Leah.J
Badges: 13
Rep:
?
#1
Report Thread starter 1 year ago
#1
My A2 bio book says that they work in pairs because "muscles can't push".
when muscles contract, they shorten, so they pull the bone, doesn't that mean that when they relax they move the bone back to its original position? If that's not "pushing" the bone, doesn't it just get the job done ?
0
reply
LuigiMario
Badges: 19
Rep:
?
#2
Report 1 year ago
#2
what an antagonistic question!

wikipedia sshh..Antagonist and agonist muscles often occur in pairs, called antagonistic pairs. As one muscle contracts, the other relaxes. An example of an antagonistic pair is the biceps and triceps; to contract, the triceps relaxes while the biceps contracts to lift the arm.
0
reply
anosmianAcrimony
Badges: 20
Rep:
?
#3
Report 1 year ago
#3
When a muscle relaxes, it doesn't actively push the bone back to its original position. Sometimes you need to actively exert force on your environment, rather than just sorta flop against it like a sack of jelly. So each joint has muscles to pull it in both directions.
0
reply
Jpw1097
Badges: 16
Rep:
?
#4
Report 1 year ago
#4
(Original post by Leah.J)
My A2 bio book says that they work in pairs because "muscles can't push".
when muscles contract, they shorten, so they pull the bone, doesn't that mean that when they relax they move the bone back to its original position? If that's not "pushing" the bone, doesn't it just get the job done ?
(Original post by anosmianAcrimony)
When a muscle relaxes, it doesn't actively push the bone back to its original position. Sometimes you need to actively exert force on your environment, rather than just sorta flop against it like a sack of jelly. So each joint has muscles to pull it in both directions.
Exactly, muscles do not push bones. Often when a muscle relaxes, it returns back to its original position because of gravity. Or if it does not return to its original position due to gravity, then the antagonistic muscle will contract to return the bone to the original position. For example, if you contract your biceps (flex the elbow), when you relax, your arm will flop back to its original position. However, if you’re on your side and so gravity is eliminated, you would need to contract your tricep to return the bone back to the neutral position, otherwise the elbow would remain flexed.
0
reply
X

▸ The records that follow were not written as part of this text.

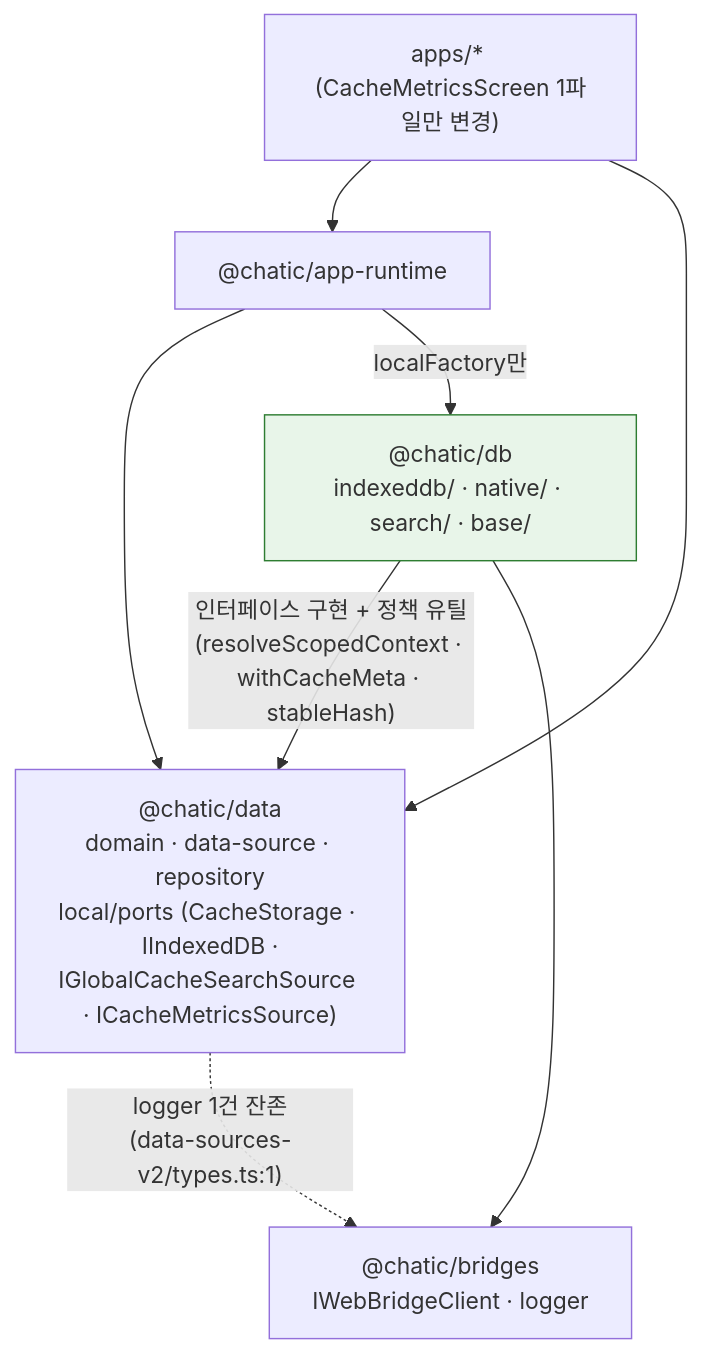
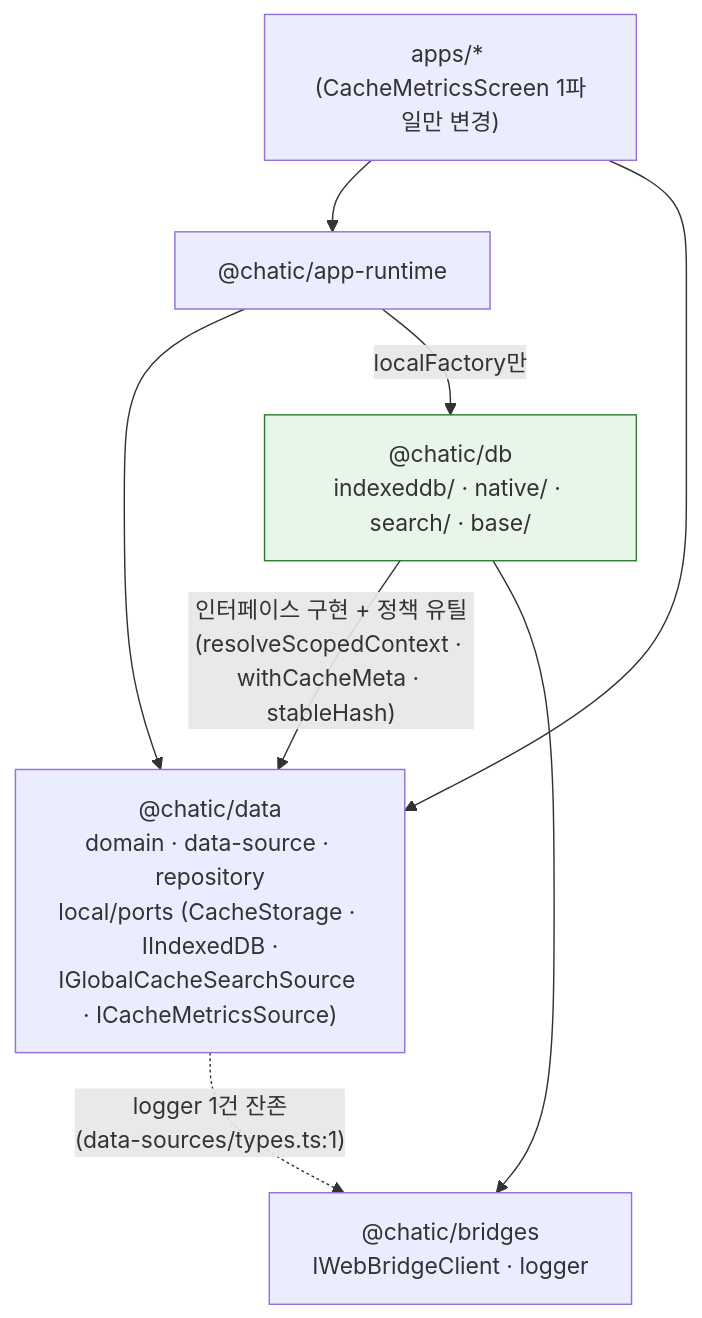
One commit to lemoncloud-io/dou-app changed the first of 2 diagrams in libs/db/docs/architecture.md. Above: the diagram before and after it, drawn with Mermaid. The commit also changed other lines of this file and 86 other files, not shown here.

````diff
--- a/libs/db/docs/architecture.md
+++ b/libs/db/docs/architecture.md
@@ -113,12 +113,12 @@
 ```mermaid
 graph TD
     A["apps/* (CacheMetricsScreen 1파일만 변경)"] --> RT["@chatic/app-runtime"]
     A --> D["@chatic/data<br/>domain · data-source · repository<br/>local/ports (CacheStorage · IIndexedDB ·<br/>IGlobalCacheSearchSource · ICacheMetricsSource)"]
     RT --> D
     RT -->|"localFactory만"| DB["@chatic/db<br/>indexeddb/ · native/ · search/ · base/"]
     DB -->|"인터페이스 구현 + 정책 유틸<br/>(resolveScopedContext · withCacheMeta · stableHash)"| D
     DB --> BR["@chatic/bridges<br/>IWebBridgeClient · logger"]
-    D -.->|"logger 1건 잔존<br/>(data-sources-v2/types.ts:1)"| BR
+    D -.->|"logger 1건 잔존<br/>(data-sources/types.ts:1)"| BR
 
     style DB fill:#e8f5e9,stroke:#2e7d32
 ```
````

Quick Reply

Attached files
Write a reply...
Reply
new posts
Back
to top
Latest
My Feed

See more of what you like on
The Student Room

You can personalise what you see on TSR. Tell us a little about yourself to get started.

Personalise

With no certainty that exams next year will take place, how does this make you feel?

More motivated (86)
31.16%
Less motivated (190)
68.84%

Watched Threads

View All